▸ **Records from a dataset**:
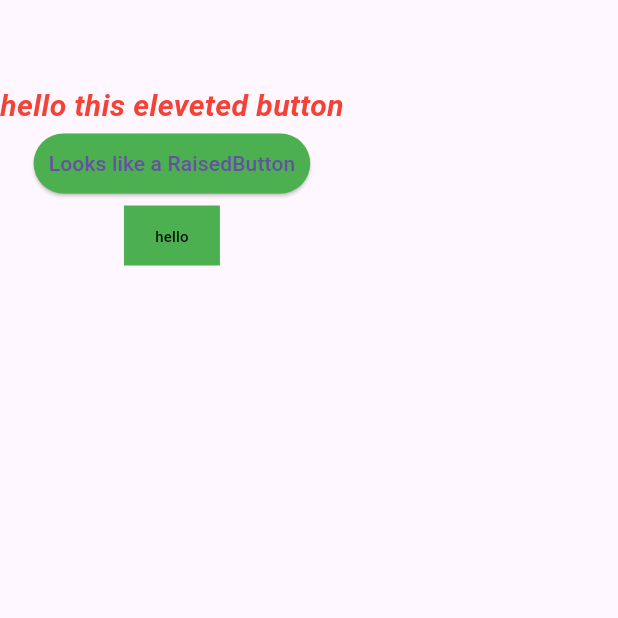
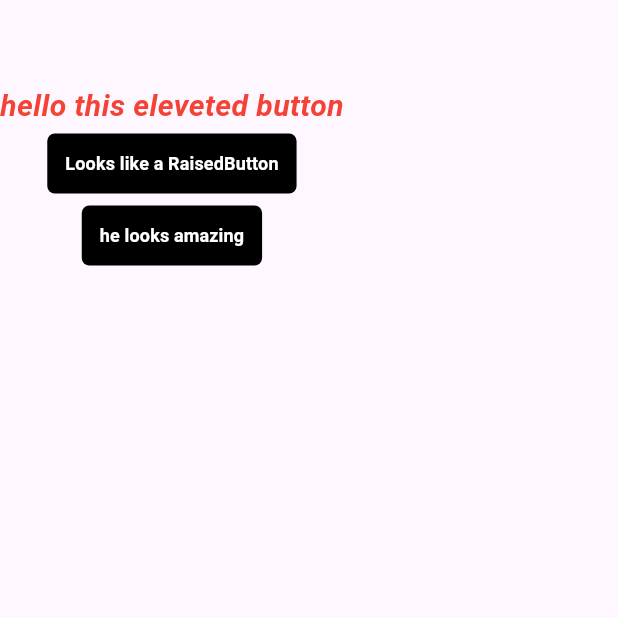
Before and after one commit to kubwimanav/flutter-app, a Flutter app: the screen it shows after launch, on a phone screen of 412 x 824 dp, the top half of it. Run offline on Flutter 3.47's test engine with Material 3 defaults, Android fonts, the phone set to English and light mode, and no system bars.

Commit message:
reusable button and text

```diff
--- a/lib/Button.dart
+++ b/lib/Button.dart
@@ -1,5 +1,7 @@
 import 'package:flutter/material.dart';
+import 'package:flutter_application_1/Reusablebutton.dart';
 import 'package:flutter_application_1/Reusablestyle.dart';
+import 'package:flutter_application_1/Textbutton.dart';
 
 class Button extends StatelessWidget {
   const Button({super.key});
@@ -15,25 +17,10 @@ class Button extends StatelessWidget {
             'hello this eleveted button',
           )),
           Container(
-              child: ElevatedButton(
-            onPressed: () {},
-            child: Text('Looks like a RaisedButton'),
-            style: const ButtonStyle(
-                backgroundColor: MaterialStatePropertyAll(Colors.green),
-                padding: MaterialStatePropertyAll(EdgeInsets.all(10))),
-          )),
+            child: Reusablebutton(onpressed: (){}, child:const Textbutton('Looks like a RaisedButton') ),
+          ),
           Container(
-            child: TextButton(
-                onPressed: () {},
-                child: Text(
-                  'hello',
-                  style: TextStyle(fontSize: 10, color: Colors.black),
-                ),
-                style: TextButton.styleFrom(
-                    primary: Colors.green,
-                    shape: const BeveledRectangleBorder(
-                        borderRadius: BorderRadius.zero),
-                    backgroundColor: Colors.green)),
+          child: Reusablebutton(onpressed: (){}, child:const Textbutton('he looks amazing')),
           )
         ],
       ),
--- /dev/null
+++ b/lib/Reusablebutton.dart
@@ -0,0 +1,21 @@
+import 'package:flutter/material.dart';
+
+class Reusablebutton extends StatelessWidget {
+  const Reusablebutton({
+    super.key,
+    required this.onpressed,
+    required this.child,
+  });
+  final void Function() onpressed;
+  final Widget child;
+  @override
+  Widget build(BuildContext context) {
+    return TextButton(
+      style: TextButton.styleFrom(
+        backgroundColor: Colors.black,
+        shape: const RoundedRectangleBorder(borderRadius: BorderRadius.all(Radius.circular(5)))
+      ),
+      onPressed: (){},
+      child: child);
+  }
+}
--- /dev/null
+++ b/lib/Textbutton.dart
@@ -0,0 +1,21 @@
+import 'package:flutter/material.dart';
+
+class Textbutton extends StatelessWidget {
+  const Textbutton(
+    this.text,
+    {super.key}
+
+  );
+final String text;
+  @override
+  Widget build(BuildContext context) {
+    return Text(
+      text,
+      style: const TextStyle(
+        fontSize: 12,
+        fontWeight: FontWeight.bold,
+        color: Colors.white
+      ),
+    ) ;
+  }
+}
```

▸ **Action item**:
From the first line to the last, repeat the entries exactly and leave out the pictures.

▸ **Task result**:
Before and after one commit to kubwimanav/flutter-app, a Flutter app: the screen it shows after launch, on a phone screen of 412 x 824 dp, the top half of it. Run offline on Flutter 3.47's test engine with Material 3 defaults, Android fonts, the phone set to English and light mode, and no system bars.

Commit message:
reusable button and text

```diff
--- a/lib/Button.dart
+++ b/lib/Button.dart
@@ -1,5 +1,7 @@
 import 'package:flutter/material.dart';
+import 'package:flutter_application_1/Reusablebutton.dart';
 import 'package:flutter_application_1/Reusablestyle.dart';
+import 'package:flutter_application_1/Textbutton.dart';
 
 class Button extends StatelessWidget {
   const Button({super.key});
@@ -15,25 +17,10 @@ class Button extends StatelessWidget {
             'hello this eleveted button',
           )),
           Container(
-              child: ElevatedButton(
-            onPressed: () {},
-            child: Text('Looks like a RaisedButton'),
-            style: const ButtonStyle(
-                backgroundColor: MaterialStatePropertyAll(Colors.green),
-                padding: MaterialStatePropertyAll(EdgeInsets.all(10))),
-          )),
+            child: Reusablebutton(onpressed: (){}, child:const Textbutton('Looks like a RaisedButton') ),
+          ),
           Container(
-            child: TextButton(
-                onPressed: () {},
-                child: Text(
-                  'hello',
-                  style: TextStyle(fontSize: 10, color: Colors.black),
-                ),
-                style: TextButton.styleFrom(
-                    primary: Colors.green,
-                    shape: const BeveledRectangleBorder(
-                        borderRadius: BorderRadius.zero),
-                    backgroundColor: Colors.green)),
+          child: Reusablebutton(onpressed: (){}, child:const Textbutton('he looks amazing')),
           )
         ],
       ),
--- /dev/null
+++ b/lib/Reusablebutton.dart
@@ -0,0 +1,21 @@
+import 'package:flutter/material.dart';
+
+class Reusablebutton extends StatelessWidget {
+  const Reusablebutton({
+    super.key,
+    required this.onpressed,
+    required this.child,
+  });
+  final void Function() onpressed;
+  final Widget child;
+  @override
+  Widget build(BuildContext context) {
+    return TextButton(
+      style: TextButton.styleFrom(
+        backgroundColor: Colors.black,
+        shape: const RoundedRectangleBorder(borderRadius: BorderRadius.all(Radius.circular(5)))
+      ),
+      onPressed: (){},
+      child: child);
+  }
+}
--- /dev/null
+++ b/lib/Textbutton.dart
@@ -0,0 +1,21 @@
+import 'package:flutter/material.dart';
+
+class Textbutton extends StatelessWidget {
+  const Textbutton(
+    this.text,
+    {super.key}
+
+  );
+final String text;
+  @override
+  Widget build(BuildContext context) {
+    return Text(
+      text,
+      style: const TextStyle(
+        fontSize: 12,
+        fontWeight: FontWeight.bold,
+        color: Colors.white
+      ),
+    ) ;
+  }
+}
```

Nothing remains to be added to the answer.